Childrenâ€™s charity Action Medical Research is celebrating its 60th anniversary this year by marking their contribution to medical innovation in Scotland. Support from the charity in Scotland â€“ an investment of more than Â£6.3 million over the past 30 years â€“ has funded a wide range of projects in Aberdeen, Dundee, Edinburgh, Glasgow and St Andrews, helping save and change childrenâ€™s lives.
Amongst those projects which the charity has supported are:
Ultrasound scanning in pregnancy
Edinburgh Professor Ian Donald was credited with having pioneered the development of obstetric ultrasound to monitor the babiesâ€™ development in the womb. During the 1970s and 1980s the charity awarded Donald and colleagues grants that supported the development of ultrasound techniques. Today, ultrasound scanning is routine during pregnancy across the world and is estimated to have almost halved the death rate for babies at birth.1
Glasgow Coma Scale
The charity supported the development of the famous Glasgow Coma Scale published in 1974. The revolutionary scale is still the UK standard for assessing head injury severity, with ambulance crews trained in its use. It has also been translated into several languages and is used daily worldwide.
Duncan Guthrie Institute of Medical Genetics
The Duncan Guthrie Institute of Medical Genetics in Glasgow, the first of its kind in Europe, has received considerable support from Action Medical Research. As well as research and teaching, the institute conducts many different genetic tests; for example testing samples from newborn babies all over Scotland for cystic fibrosis.
Research at the University of Aberdeen hopes to tackle the growing obesity crisis. Investigations are focusing on the brainâ€™s energy balance circuit, which plays a key role in natural weight control. Results recently published show that non-high fat, calorie restricted diets are not only linked with weight loss but also alter the brainâ€™s energy balance circuit â€“ reducing rebound weight gain.
A new system that uses infa-red light to track the movement of the eye has also been developed by researchers at the University of Edinburgh. The eye tracker device is used to diagnose visual field defects in children, which can be a sign of a more serious brain tumour. A prototype is already being used at the Edinburgh Royal Hospital for Sick Children.
Other research in Edinburgh is investigating ways to uncover which babies are at risk of being stillborn due to problems with the placenta. The placenta carries oxygen and food from the motherâ€™s blood supply to the baby; if not working properly, the baby can stop growing properly. State-of-the-art MRI scans are being used to detect low oxygen levels in babies in the womb.
Still more to do
Although the charity has helped save and change so many childrenâ€™s lives, there is still much more to learn about what triggers diseases, how to prevent them and how to develop effective new treatments and find the best ways to care for sick babies and children.
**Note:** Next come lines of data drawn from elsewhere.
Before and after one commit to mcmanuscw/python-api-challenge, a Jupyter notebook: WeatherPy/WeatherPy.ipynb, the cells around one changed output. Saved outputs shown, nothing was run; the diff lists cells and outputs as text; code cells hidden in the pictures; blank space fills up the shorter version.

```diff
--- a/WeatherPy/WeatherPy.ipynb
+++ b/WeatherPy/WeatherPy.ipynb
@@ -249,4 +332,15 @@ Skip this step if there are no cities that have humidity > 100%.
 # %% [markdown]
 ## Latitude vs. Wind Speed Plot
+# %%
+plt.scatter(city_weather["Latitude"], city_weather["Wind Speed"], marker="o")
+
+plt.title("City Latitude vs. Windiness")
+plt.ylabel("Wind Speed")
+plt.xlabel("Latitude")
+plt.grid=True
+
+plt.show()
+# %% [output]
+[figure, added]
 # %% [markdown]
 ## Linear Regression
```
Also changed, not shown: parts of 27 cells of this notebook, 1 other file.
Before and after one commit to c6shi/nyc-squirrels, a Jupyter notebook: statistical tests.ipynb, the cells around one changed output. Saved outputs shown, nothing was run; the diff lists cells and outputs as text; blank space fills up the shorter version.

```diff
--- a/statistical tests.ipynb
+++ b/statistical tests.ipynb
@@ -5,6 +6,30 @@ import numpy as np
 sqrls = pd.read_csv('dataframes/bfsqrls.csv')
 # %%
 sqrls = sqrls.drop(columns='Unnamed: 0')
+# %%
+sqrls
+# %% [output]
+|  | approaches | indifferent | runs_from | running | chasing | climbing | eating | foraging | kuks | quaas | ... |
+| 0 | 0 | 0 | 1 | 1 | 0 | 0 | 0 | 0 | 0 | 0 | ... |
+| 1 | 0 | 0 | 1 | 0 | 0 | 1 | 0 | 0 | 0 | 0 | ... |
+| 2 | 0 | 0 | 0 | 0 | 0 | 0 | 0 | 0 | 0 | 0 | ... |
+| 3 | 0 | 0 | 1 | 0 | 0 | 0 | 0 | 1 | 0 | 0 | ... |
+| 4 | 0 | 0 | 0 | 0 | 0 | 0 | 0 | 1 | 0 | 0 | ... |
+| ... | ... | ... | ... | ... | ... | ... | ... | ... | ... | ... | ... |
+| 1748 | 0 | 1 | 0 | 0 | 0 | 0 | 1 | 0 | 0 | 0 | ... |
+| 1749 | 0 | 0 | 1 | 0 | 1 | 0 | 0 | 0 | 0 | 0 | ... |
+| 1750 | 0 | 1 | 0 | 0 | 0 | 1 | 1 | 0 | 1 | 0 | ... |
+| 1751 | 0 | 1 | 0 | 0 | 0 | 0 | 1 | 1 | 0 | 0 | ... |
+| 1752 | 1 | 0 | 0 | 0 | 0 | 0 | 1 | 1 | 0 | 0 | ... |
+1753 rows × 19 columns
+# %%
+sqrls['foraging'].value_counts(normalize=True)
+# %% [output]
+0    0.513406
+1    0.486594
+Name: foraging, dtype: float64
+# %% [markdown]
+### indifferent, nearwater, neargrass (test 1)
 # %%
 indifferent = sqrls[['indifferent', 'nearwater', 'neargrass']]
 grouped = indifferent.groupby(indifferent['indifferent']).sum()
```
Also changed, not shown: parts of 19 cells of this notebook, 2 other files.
As Scotland continues to conduct medical research of the highest standard, Action Medical Research will remain a significant supporter of this work. For information about supporting the work of Action Medical Research, helping to raise funds through Â Bike Rides, Treks or Ladies Lunches, check the website or Â contact Janet@action.org.uk or phone 01505 864334.
1. Leivo T,Â Tuominen R,Â Saari-Kemppainen A,Â YlÃ¶stalo P,Â Karjalainen O,Â Heinonen OP. Cost-effectiveness of one-stageÂ ultrasoundÂ screening in pregnancy: a report from the Helsinkiultrasound trial. UltrasoundÂ Obstet Gynecol.Â 1996 May;7(5):309-14